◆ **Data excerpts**
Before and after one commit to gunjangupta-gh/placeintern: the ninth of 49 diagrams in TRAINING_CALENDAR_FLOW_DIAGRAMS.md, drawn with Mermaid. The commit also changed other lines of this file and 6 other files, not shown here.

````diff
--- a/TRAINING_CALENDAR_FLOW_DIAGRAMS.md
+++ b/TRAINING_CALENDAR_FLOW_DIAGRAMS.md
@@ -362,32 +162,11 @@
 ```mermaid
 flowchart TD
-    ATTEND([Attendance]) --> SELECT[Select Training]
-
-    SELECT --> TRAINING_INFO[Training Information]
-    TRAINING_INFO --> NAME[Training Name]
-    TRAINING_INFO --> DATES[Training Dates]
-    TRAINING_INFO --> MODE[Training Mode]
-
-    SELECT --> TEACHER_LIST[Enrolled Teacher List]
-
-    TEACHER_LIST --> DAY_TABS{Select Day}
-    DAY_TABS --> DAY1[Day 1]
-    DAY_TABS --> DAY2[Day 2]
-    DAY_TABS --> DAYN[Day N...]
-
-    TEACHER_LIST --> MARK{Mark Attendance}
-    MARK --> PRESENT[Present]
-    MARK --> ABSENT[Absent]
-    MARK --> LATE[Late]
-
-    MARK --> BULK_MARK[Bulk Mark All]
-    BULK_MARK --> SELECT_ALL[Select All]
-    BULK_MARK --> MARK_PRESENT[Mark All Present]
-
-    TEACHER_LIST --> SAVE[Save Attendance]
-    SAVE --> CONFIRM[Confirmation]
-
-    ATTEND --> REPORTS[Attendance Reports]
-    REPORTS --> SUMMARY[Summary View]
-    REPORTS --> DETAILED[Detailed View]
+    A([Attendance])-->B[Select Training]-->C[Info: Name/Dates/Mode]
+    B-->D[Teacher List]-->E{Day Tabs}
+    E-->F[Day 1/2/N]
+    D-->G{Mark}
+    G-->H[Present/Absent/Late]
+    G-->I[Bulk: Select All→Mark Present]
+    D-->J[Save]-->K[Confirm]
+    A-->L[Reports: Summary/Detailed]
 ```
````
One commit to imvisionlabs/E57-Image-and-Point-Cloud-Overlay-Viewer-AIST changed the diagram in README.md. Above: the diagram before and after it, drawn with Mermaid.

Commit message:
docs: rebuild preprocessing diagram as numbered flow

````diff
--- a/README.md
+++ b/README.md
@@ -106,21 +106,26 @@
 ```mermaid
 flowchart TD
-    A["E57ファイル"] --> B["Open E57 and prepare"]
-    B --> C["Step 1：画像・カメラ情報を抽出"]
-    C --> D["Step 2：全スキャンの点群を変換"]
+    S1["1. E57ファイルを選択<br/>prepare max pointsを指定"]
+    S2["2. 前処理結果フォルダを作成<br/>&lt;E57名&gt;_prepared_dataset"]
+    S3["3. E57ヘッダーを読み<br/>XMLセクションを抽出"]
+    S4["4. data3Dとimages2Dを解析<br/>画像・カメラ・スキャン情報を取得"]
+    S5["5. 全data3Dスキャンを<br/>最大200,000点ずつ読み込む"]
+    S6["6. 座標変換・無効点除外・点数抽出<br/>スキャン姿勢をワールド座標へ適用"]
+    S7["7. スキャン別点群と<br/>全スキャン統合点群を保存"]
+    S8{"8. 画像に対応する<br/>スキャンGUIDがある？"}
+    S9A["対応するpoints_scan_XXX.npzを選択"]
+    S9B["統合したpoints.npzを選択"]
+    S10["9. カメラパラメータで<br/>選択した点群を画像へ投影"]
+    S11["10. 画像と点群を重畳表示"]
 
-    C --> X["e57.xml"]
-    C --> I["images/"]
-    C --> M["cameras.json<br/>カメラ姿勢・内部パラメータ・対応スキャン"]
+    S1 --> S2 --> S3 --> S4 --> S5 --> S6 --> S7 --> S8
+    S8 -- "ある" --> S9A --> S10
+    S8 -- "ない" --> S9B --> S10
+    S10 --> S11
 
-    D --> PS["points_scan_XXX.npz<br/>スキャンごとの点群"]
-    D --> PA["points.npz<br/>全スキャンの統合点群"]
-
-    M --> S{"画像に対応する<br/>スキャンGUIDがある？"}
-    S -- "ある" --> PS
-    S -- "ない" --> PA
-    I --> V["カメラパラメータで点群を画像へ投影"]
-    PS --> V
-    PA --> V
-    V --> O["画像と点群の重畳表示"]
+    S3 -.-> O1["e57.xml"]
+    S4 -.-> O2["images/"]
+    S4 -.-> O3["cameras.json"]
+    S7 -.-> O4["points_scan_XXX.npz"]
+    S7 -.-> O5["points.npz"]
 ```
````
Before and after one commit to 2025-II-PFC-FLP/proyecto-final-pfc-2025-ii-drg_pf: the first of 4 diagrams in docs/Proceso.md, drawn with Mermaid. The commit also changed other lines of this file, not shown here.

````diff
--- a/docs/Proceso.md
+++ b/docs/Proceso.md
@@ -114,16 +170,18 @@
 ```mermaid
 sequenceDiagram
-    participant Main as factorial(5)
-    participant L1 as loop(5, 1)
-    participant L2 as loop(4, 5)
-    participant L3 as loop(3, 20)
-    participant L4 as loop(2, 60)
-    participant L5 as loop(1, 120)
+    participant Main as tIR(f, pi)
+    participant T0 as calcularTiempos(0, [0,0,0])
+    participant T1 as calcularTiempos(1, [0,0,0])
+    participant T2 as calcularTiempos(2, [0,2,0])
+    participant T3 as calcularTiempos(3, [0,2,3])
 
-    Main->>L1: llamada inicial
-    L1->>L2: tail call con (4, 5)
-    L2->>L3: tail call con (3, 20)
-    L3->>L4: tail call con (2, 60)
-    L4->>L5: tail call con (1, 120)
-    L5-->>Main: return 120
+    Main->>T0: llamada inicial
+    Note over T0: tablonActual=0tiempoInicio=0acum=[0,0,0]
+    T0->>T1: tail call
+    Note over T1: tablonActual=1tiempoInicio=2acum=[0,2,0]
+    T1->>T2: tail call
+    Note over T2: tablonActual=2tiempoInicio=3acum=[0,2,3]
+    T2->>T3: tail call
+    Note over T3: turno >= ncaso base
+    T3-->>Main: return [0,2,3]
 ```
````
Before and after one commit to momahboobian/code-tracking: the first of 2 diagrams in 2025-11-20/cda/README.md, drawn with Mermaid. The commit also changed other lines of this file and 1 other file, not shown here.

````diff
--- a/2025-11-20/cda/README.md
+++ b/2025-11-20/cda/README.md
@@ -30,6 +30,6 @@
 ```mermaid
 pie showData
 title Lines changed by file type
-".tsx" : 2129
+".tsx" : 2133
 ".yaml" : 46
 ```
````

◆ **Task requirements**
Repeat the data in full. Nothing may be dropped or altered.

◆ **Exercise result**
Before and after one commit to gunjangupta-gh/placeintern: the ninth of 49 diagrams in TRAINING_CALENDAR_FLOW_DIAGRAMS.md, drawn with Mermaid. The commit also changed other lines of this file and 6 other files, not shown here.

````diff
--- a/TRAINING_CALENDAR_FLOW_DIAGRAMS.md
+++ b/TRAINING_CALENDAR_FLOW_DIAGRAMS.md
@@ -362,32 +162,11 @@
 ```mermaid
 flowchart TD
-    ATTEND([Attendance]) --> SELECT[Select Training]
-
-    SELECT --> TRAINING_INFO[Training Information]
-    TRAINING_INFO --> NAME[Training Name]
-    TRAINING_INFO --> DATES[Training Dates]
-    TRAINING_INFO --> MODE[Training Mode]
-
-    SELECT --> TEACHER_LIST[Enrolled Teacher List]
-
-    TEACHER_LIST --> DAY_TABS{Select Day}
-    DAY_TABS --> DAY1[Day 1]
-    DAY_TABS --> DAY2[Day 2]
-    DAY_TABS --> DAYN[Day N...]
-
-    TEACHER_LIST --> MARK{Mark Attendance}
-    MARK --> PRESENT[Present]
-    MARK --> ABSENT[Absent]
-    MARK --> LATE[Late]
-
-    MARK --> BULK_MARK[Bulk Mark All]
-    BULK_MARK --> SELECT_ALL[Select All]
-    BULK_MARK --> MARK_PRESENT[Mark All Present]
-
-    TEACHER_LIST --> SAVE[Save Attendance]
-    SAVE --> CONFIRM[Confirmation]
-
-    ATTEND --> REPORTS[Attendance Reports]
-    REPORTS --> SUMMARY[Summary View]
-    REPORTS --> DETAILED[Detailed View]
+    A([Attendance])-->B[Select Training]-->C[Info: Name/Dates/Mode]
+    B-->D[Teacher List]-->E{Day Tabs}
+    E-->F[Day 1/2/N]
+    D-->G{Mark}
+    G-->H[Present/Absent/Late]
+    G-->I[Bulk: Select All→Mark Present]
+    D-->J[Save]-->K[Confirm]
+    A-->L[Reports: Summary/Detailed]
 ```
````
One commit to imvisionlabs/E57-Image-and-Point-Cloud-Overlay-Viewer-AIST changed the diagram in README.md. Above: the diagram before and after it, drawn with Mermaid.

Commit message:
docs: rebuild preprocessing diagram as numbered flow

````diff
--- a/README.md
+++ b/README.md
@@ -106,21 +106,26 @@
 ```mermaid
 flowchart TD
-    A["E57ファイル"] --> B["Open E57 and prepare"]
-    B --> C["Step 1：画像・カメラ情報を抽出"]
-    C --> D["Step 2：全スキャンの点群を変換"]
+    S1["1. E57ファイルを選択<br/>prepare max pointsを指定"]
+    S2["2. 前処理結果フォルダを作成<br/>&lt;E57名&gt;_prepared_dataset"]
+    S3["3. E57ヘッダーを読み<br/>XMLセクションを抽出"]
+    S4["4. data3Dとimages2Dを解析<br/>画像・カメラ・スキャン情報を取得"]
+    S5["5. 全data3Dスキャンを<br/>最大200,000点ずつ読み込む"]
+    S6["6. 座標変換・無効点除外・点数抽出<br/>スキャン姿勢をワールド座標へ適用"]
+    S7["7. スキャン別点群と<br/>全スキャン統合点群を保存"]
+    S8{"8. 画像に対応する<br/>スキャンGUIDがある？"}
+    S9A["対応するpoints_scan_XXX.npzを選択"]
+    S9B["統合したpoints.npzを選択"]
+    S10["9. カメラパラメータで<br/>選択した点群を画像へ投影"]
+    S11["10. 画像と点群を重畳表示"]
 
-    C --> X["e57.xml"]
-    C --> I["images/"]
-    C --> M["cameras.json<br/>カメラ姿勢・内部パラメータ・対応スキャン"]
+    S1 --> S2 --> S3 --> S4 --> S5 --> S6 --> S7 --> S8
+    S8 -- "ある" --> S9A --> S10
+    S8 -- "ない" --> S9B --> S10
+    S10 --> S11
 
-    D --> PS["points_scan_XXX.npz<br/>スキャンごとの点群"]
-    D --> PA["points.npz<br/>全スキャンの統合点群"]
-
-    M --> S{"画像に対応する<br/>スキャンGUIDがある？"}
-    S -- "ある" --> PS
-    S -- "ない" --> PA
-    I --> V["カメラパラメータで点群を画像へ投影"]
-    PS --> V
-    PA --> V
-    V --> O["画像と点群の重畳表示"]
+    S3 -.-> O1["e57.xml"]
+    S4 -.-> O2["images/"]
+    S4 -.-> O3["cameras.json"]
+    S7 -.-> O4["points_scan_XXX.npz"]
+    S7 -.-> O5["points.npz"]
 ```
````
Before and after one commit to 2025-II-PFC-FLP/proyecto-final-pfc-2025-ii-drg_pf: the first of 4 diagrams in docs/Proceso.md, drawn with Mermaid. The commit also changed other lines of this file, not shown here.

````diff
--- a/docs/Proceso.md
+++ b/docs/Proceso.md
@@ -114,16 +170,18 @@
 ```mermaid
 sequenceDiagram
-    participant Main as factorial(5)
-    participant L1 as loop(5, 1)
-    participant L2 as loop(4, 5)
-    participant L3 as loop(3, 20)
-    participant L4 as loop(2, 60)
-    participant L5 as loop(1, 120)
+    participant Main as tIR(f, pi)
+    participant T0 as calcularTiempos(0, [0,0,0])
+    participant T1 as calcularTiempos(1, [0,0,0])
+    participant T2 as calcularTiempos(2, [0,2,0])
+    participant T3 as calcularTiempos(3, [0,2,3])
 
-    Main->>L1: llamada inicial
-    L1->>L2: tail call con (4, 5)
-    L2->>L3: tail call con (3, 20)
-    L3->>L4: tail call con (2, 60)
-    L4->>L5: tail call con (1, 120)
-    L5-->>Main: return 120
+    Main->>T0: llamada inicial
+    Note over T0: tablonActual=0tiempoInicio=0acum=[0,0,0]
+    T0->>T1: tail call
+    Note over T1: tablonActual=1tiempoInicio=2acum=[0,2,0]
+    T1->>T2: tail call
+    Note over T2: tablonActual=2tiempoInicio=3acum=[0,2,3]
+    T2->>T3: tail call
+    Note over T3: turno >= ncaso base
+    T3-->>Main: return [0,2,3]
 ```
````
Before and after one commit to momahboobian/code-tracking: the first of 2 diagrams in 2025-11-20/cda/README.md, drawn with Mermaid. The commit also changed other lines of this file and 1 other file, not shown here.

````diff
--- a/2025-11-20/cda/README.md
+++ b/2025-11-20/cda/README.md
@@ -30,6 +30,6 @@
 ```mermaid
 pie showData
 title Lines changed by file type
-".tsx" : 2129
+".tsx" : 2133
 ".yaml" : 46
 ```
````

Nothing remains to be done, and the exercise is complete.